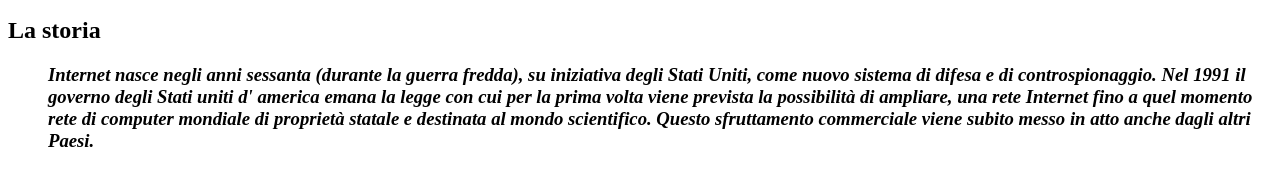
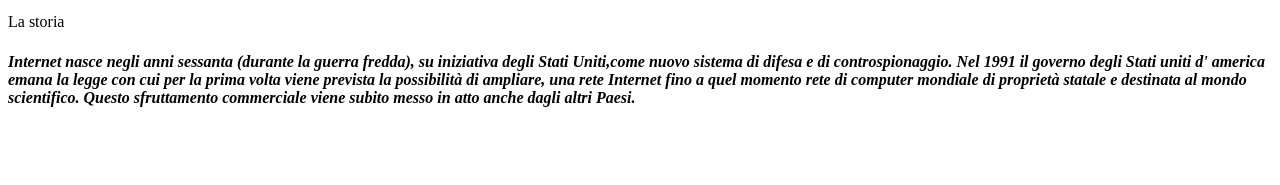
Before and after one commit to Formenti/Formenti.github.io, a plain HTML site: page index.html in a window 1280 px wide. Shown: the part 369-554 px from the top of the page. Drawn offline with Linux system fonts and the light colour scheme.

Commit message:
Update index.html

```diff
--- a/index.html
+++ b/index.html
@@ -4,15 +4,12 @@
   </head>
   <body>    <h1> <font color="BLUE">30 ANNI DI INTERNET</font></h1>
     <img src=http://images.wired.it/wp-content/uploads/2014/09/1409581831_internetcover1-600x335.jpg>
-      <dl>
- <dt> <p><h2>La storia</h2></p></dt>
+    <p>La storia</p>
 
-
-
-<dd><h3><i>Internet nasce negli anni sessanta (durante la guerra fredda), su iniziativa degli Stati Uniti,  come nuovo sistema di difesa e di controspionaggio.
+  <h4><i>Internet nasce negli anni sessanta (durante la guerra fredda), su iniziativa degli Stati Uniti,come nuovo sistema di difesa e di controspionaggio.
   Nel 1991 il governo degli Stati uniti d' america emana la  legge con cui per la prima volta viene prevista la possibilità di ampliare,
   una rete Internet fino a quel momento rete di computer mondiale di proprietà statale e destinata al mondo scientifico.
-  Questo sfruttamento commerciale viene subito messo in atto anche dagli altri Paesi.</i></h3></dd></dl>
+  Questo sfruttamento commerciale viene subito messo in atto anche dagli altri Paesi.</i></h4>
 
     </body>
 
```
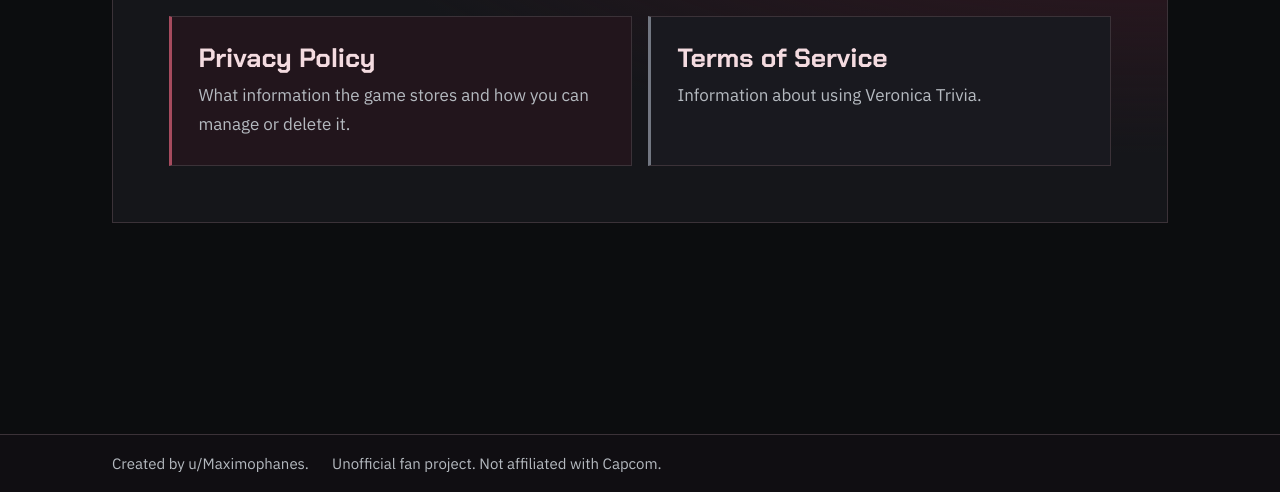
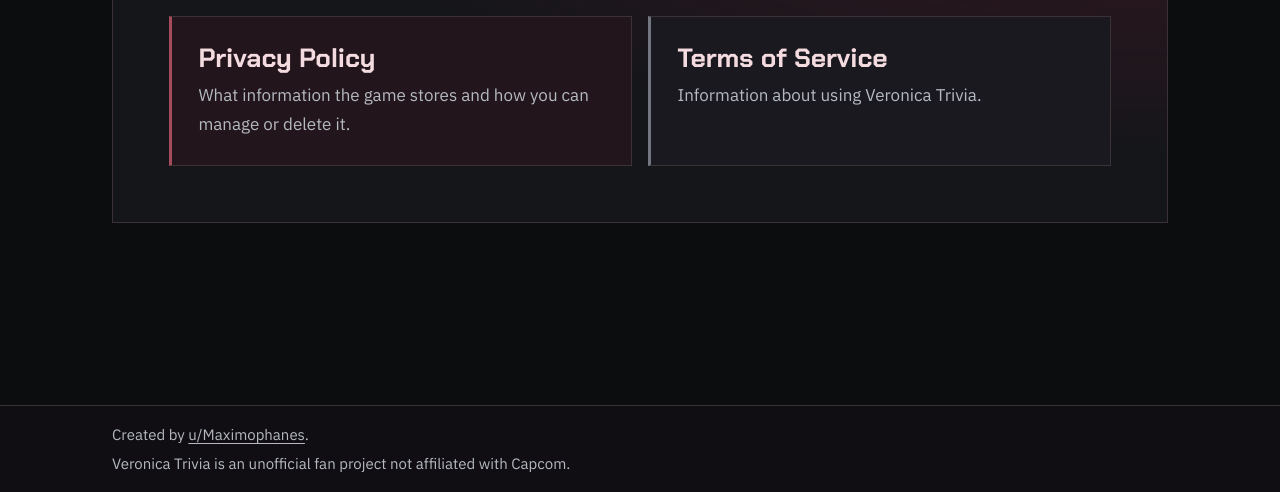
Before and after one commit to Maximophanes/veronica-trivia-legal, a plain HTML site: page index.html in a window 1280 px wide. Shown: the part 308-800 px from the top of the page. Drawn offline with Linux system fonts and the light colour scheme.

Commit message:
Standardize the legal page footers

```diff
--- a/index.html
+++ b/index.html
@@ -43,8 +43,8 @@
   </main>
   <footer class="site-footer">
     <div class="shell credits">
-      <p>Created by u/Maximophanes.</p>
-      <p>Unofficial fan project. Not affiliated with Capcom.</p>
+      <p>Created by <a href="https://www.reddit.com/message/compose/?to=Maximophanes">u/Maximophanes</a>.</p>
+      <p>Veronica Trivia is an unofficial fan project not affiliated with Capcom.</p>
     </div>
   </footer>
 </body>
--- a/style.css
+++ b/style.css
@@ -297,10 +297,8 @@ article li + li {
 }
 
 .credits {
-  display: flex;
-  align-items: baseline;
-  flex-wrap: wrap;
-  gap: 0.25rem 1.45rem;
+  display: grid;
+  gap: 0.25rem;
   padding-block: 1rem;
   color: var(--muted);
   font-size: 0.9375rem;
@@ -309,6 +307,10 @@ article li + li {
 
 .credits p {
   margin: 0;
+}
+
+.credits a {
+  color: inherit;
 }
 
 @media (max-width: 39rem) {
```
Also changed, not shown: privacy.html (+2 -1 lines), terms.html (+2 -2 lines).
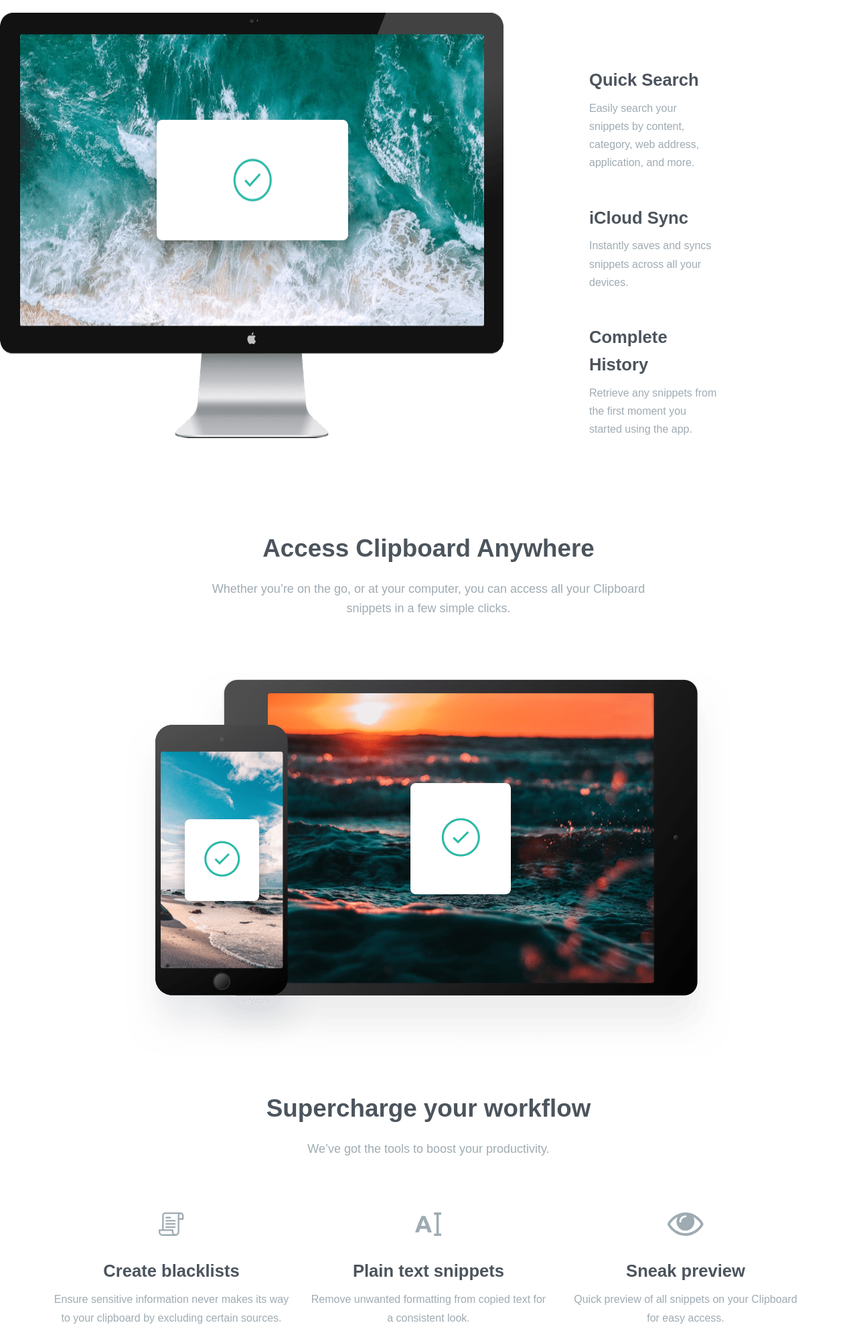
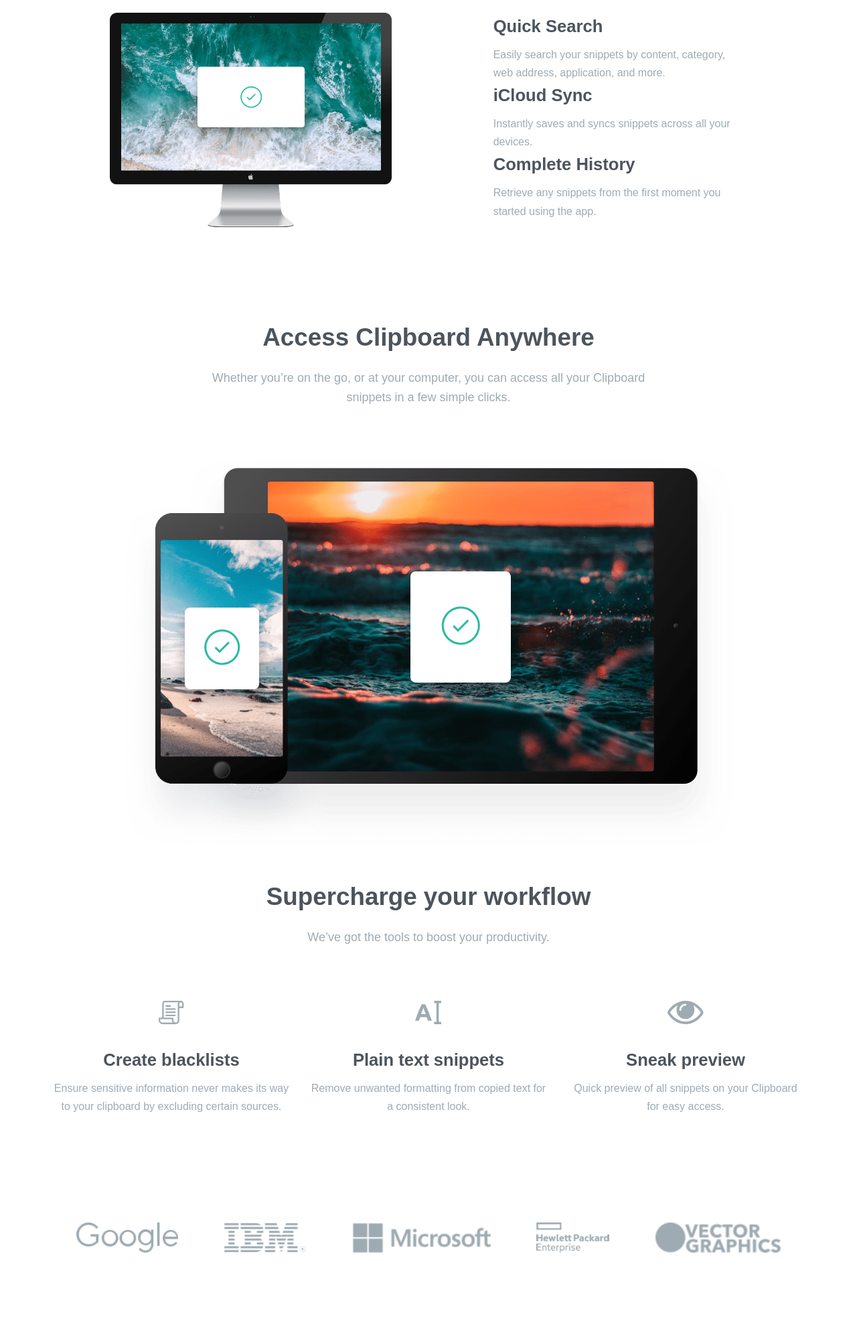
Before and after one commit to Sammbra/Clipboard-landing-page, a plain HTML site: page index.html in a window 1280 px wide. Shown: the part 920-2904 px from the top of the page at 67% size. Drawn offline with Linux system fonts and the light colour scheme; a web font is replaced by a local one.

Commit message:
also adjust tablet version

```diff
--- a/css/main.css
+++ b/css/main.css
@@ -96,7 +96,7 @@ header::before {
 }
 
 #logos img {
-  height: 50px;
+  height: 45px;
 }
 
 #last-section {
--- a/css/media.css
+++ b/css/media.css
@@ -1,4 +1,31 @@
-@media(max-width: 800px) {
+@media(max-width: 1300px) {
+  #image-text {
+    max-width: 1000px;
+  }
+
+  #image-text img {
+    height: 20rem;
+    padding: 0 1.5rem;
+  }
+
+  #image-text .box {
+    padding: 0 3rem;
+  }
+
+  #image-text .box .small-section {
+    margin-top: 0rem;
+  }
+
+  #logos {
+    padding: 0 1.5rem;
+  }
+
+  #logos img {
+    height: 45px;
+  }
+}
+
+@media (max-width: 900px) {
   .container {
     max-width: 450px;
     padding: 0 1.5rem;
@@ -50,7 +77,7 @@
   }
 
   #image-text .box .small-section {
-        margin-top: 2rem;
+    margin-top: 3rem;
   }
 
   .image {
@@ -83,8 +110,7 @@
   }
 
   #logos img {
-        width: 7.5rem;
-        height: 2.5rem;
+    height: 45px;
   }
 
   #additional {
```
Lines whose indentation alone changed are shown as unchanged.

--------------------

**Your assignment:** No picture should be included when the data are set down again exactly.

**Task solution:**
Before and after one commit to Formenti/Formenti.github.io, a plain HTML site: page index.html in a window 1280 px wide. Shown: the part 369-554 px from the top of the page. Drawn offline with Linux system fonts and the light colour scheme.

Commit message:
Update index.html

```diff
--- a/index.html
+++ b/index.html
@@ -4,15 +4,12 @@
   </head>
   <body>    <h1> <font color="BLUE">30 ANNI DI INTERNET</font></h1>
     <img src=http://images.wired.it/wp-content/uploads/2014/09/1409581831_internetcover1-600x335.jpg>
-      <dl>
- <dt> <p><h2>La storia</h2></p></dt>
+    <p>La storia</p>
 
-
-
-<dd><h3><i>Internet nasce negli anni sessanta (durante la guerra fredda), su iniziativa degli Stati Uniti,  come nuovo sistema di difesa e di controspionaggio.
+  <h4><i>Internet nasce negli anni sessanta (durante la guerra fredda), su iniziativa degli Stati Uniti,come nuovo sistema di difesa e di controspionaggio.
   Nel 1991 il governo degli Stati uniti d' america emana la  legge con cui per la prima volta viene prevista la possibilità di ampliare,
   una rete Internet fino a quel momento rete di computer mondiale di proprietà statale e destinata al mondo scientifico.
-  Questo sfruttamento commerciale viene subito messo in atto anche dagli altri Paesi.</i></h3></dd></dl>
+  Questo sfruttamento commerciale viene subito messo in atto anche dagli altri Paesi.</i></h4>
 
     </body>
 
```
Before and after one commit to Maximophanes/veronica-trivia-legal, a plain HTML site: page index.html in a window 1280 px wide. Shown: the part 308-800 px from the top of the page. Drawn offline with Linux system fonts and the light colour scheme.

Commit message:
Standardize the legal page footers

```diff
--- a/index.html
+++ b/index.html
@@ -43,8 +43,8 @@
   </main>
   <footer class="site-footer">
     <div class="shell credits">
-      <p>Created by u/Maximophanes.</p>
-      <p>Unofficial fan project. Not affiliated with Capcom.</p>
+      <p>Created by <a href="https://www.reddit.com/message/compose/?to=Maximophanes">u/Maximophanes</a>.</p>
+      <p>Veronica Trivia is an unofficial fan project not affiliated with Capcom.</p>
     </div>
   </footer>
 </body>
--- a/style.css
+++ b/style.css
@@ -297,10 +297,8 @@ article li + li {
 }
 
 .credits {
-  display: flex;
-  align-items: baseline;
-  flex-wrap: wrap;
-  gap: 0.25rem 1.45rem;
+  display: grid;
+  gap: 0.25rem;
   padding-block: 1rem;
   color: var(--muted);
   font-size: 0.9375rem;
@@ -309,6 +307,10 @@ article li + li {
 
 .credits p {
   margin: 0;
+}
+
+.credits a {
+  color: inherit;
 }
 
 @media (max-width: 39rem) {
```
Also changed, not shown: privacy.html (+2 -1 lines), terms.html (+2 -2 lines).
Before and after one commit to Sammbra/Clipboard-landing-page, a plain HTML site: page index.html in a window 1280 px wide. Shown: the part 920-2904 px from the top of the page at 67% size. Drawn offline with Linux system fonts and the light colour scheme; a web font is replaced by a local one.

Commit message:
also adjust tablet version

```diff
--- a/css/main.css
+++ b/css/main.css
@@ -96,7 +96,7 @@ header::before {
 }
 
 #logos img {
-  height: 50px;
+  height: 45px;
 }
 
 #last-section {
--- a/css/media.css
+++ b/css/media.css
@@ -1,4 +1,31 @@
-@media(max-width: 800px) {
+@media(max-width: 1300px) {
+  #image-text {
+    max-width: 1000px;
+  }
+
+  #image-text img {
+    height: 20rem;
+    padding: 0 1.5rem;
+  }
+
+  #image-text .box {
+    padding: 0 3rem;
+  }
+
+  #image-text .box .small-section {
+    margin-top: 0rem;
+  }
+
+  #logos {
+    padding: 0 1.5rem;
+  }
+
+  #logos img {
+    height: 45px;
+  }
+}
+
+@media (max-width: 900px) {
   .container {
     max-width: 450px;
     padding: 0 1.5rem;
@@ -50,7 +77,7 @@
   }
 
   #image-text .box .small-section {
-        margin-top: 2rem;
+    margin-top: 3rem;
   }
 
   .image {
@@ -83,8 +110,7 @@
   }
 
   #logos img {
-        width: 7.5rem;
-        height: 2.5rem;
+    height: 45px;
   }
 
   #additional {
```
Lines whose indentation alone changed are shown as unchanged.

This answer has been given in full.